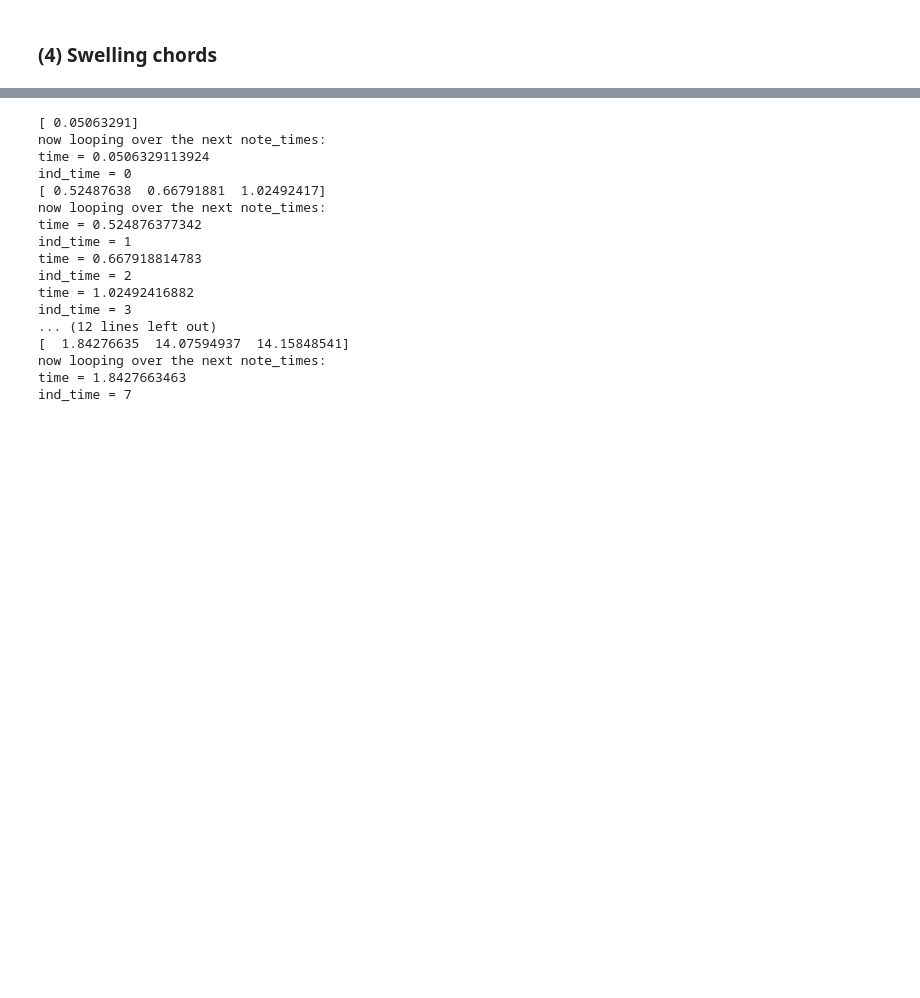
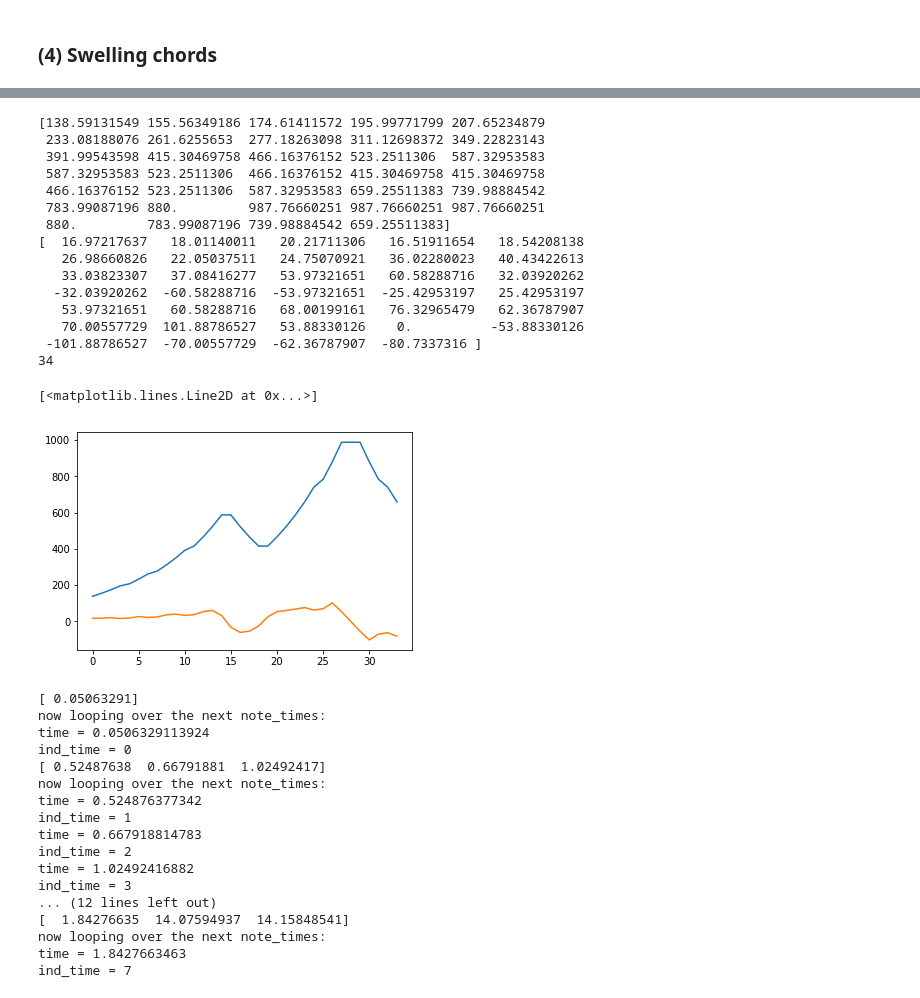
Before and after one commit to benholtzman/datamovies, a Jupyter notebook: 1_codes/s04_DataDrivenRTcmix.ipynb, the cells around one changed output, grey strips where cells are left out. Saved outputs shown, nothing was run; the diff lists cells and outputs as text; code cells hidden in the pictures; blank space fills up the shorter version.

```diff
--- a/1_codes/s04_DataDrivenRTcmix.ipynb
+++ b/1_codes/s04_DataDrivenRTcmix.ipynb
@@ -389,3 +388,29 @@ print(len(notes))
+# %%
+# development
+print(notes)
+diff_notes = np.gradient(notes)
+print(diff_notes)
+print(len(diff_notes))
+plt.plot(notes)
+plt.plot(diff_notes)
+# %% [output]
+[138.59131549 155.56349186 174.61411572 195.99771799 207.65234879
+ 233.08188076 261.6255653  277.18263098 311.12698372 349.22823143
+ 391.99543598 415.30469758 466.16376152 523.2511306  587.32953583
+ 587.32953583 523.2511306  466.16376152 415.30469758 415.30469758
+ 466.16376152 523.2511306  587.32953583 659.25511383 739.98884542
+ 783.99087196 880.         987.76660251 987.76660251 987.76660251
+ 880.         783.99087196 739.98884542 659.25511383]
+[  16.97217637   18.01140011   20.21711306   16.51911654   18.54208138
+   26.98660826   22.05037511   24.75070921   36.02280023   40.43422613
+   33.03823307   37.08416277   53.97321651   60.58288716   32.03920262
+  -32.03920262  -60.58288716  -53.97321651  -25.42953197   25.42953197
+   53.97321651   60.58288716   68.00199161   76.32965479   62.36787907
+   70.00557729  101.88786527   53.88330126    0.          -53.88330126
+ -101.88786527  -70.00557729  -62.36787907  -80.7337316 ]
+34
+[<matplotlib.lines.Line2D at 0x...>]
+[figure, added]
 # %%
 # run makeDataChord
 import makeDataChord_v2 as mDc
```
Also changed, not shown: parts of 13 cells of this notebook.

*Exercise*
Output each of the lines above exactly, apart from the images.

*Solution to the problem*
Before and after one commit to benholtzman/datamovies, a Jupyter notebook: 1_codes/s04_DataDrivenRTcmix.ipynb, the cells around one changed output, grey strips where cells are left out. Saved outputs shown, nothing was run; the diff lists cells and outputs as text; code cells hidden in the pictures; blank space fills up the shorter version.

```diff
--- a/1_codes/s04_DataDrivenRTcmix.ipynb
+++ b/1_codes/s04_DataDrivenRTcmix.ipynb
@@ -389,3 +388,29 @@ print(len(notes))
+# %%
+# development
+print(notes)
+diff_notes = np.gradient(notes)
+print(diff_notes)
+print(len(diff_notes))
+plt.plot(notes)
+plt.plot(diff_notes)
+# %% [output]
+[138.59131549 155.56349186 174.61411572 195.99771799 207.65234879
+ 233.08188076 261.6255653  277.18263098 311.12698372 349.22823143
+ 391.99543598 415.30469758 466.16376152 523.2511306  587.32953583
+ 587.32953583 523.2511306  466.16376152 415.30469758 415.30469758
+ 466.16376152 523.2511306  587.32953583 659.25511383 739.98884542
+ 783.99087196 880.         987.76660251 987.76660251 987.76660251
+ 880.         783.99087196 739.98884542 659.25511383]
+[  16.97217637   18.01140011   20.21711306   16.51911654   18.54208138
+   26.98660826   22.05037511   24.75070921   36.02280023   40.43422613
+   33.03823307   37.08416277   53.97321651   60.58288716   32.03920262
+  -32.03920262  -60.58288716  -53.97321651  -25.42953197   25.42953197
+   53.97321651   60.58288716   68.00199161   76.32965479   62.36787907
+   70.00557729  101.88786527   53.88330126    0.          -53.88330126
+ -101.88786527  -70.00557729  -62.36787907  -80.7337316 ]
+34
+[<matplotlib.lines.Line2D at 0x...>]
+[figure, added]
 # %%
 # run makeDataChord
 import makeDataChord_v2 as mDc
```
Also changed, not shown: parts of 13 cells of this notebook.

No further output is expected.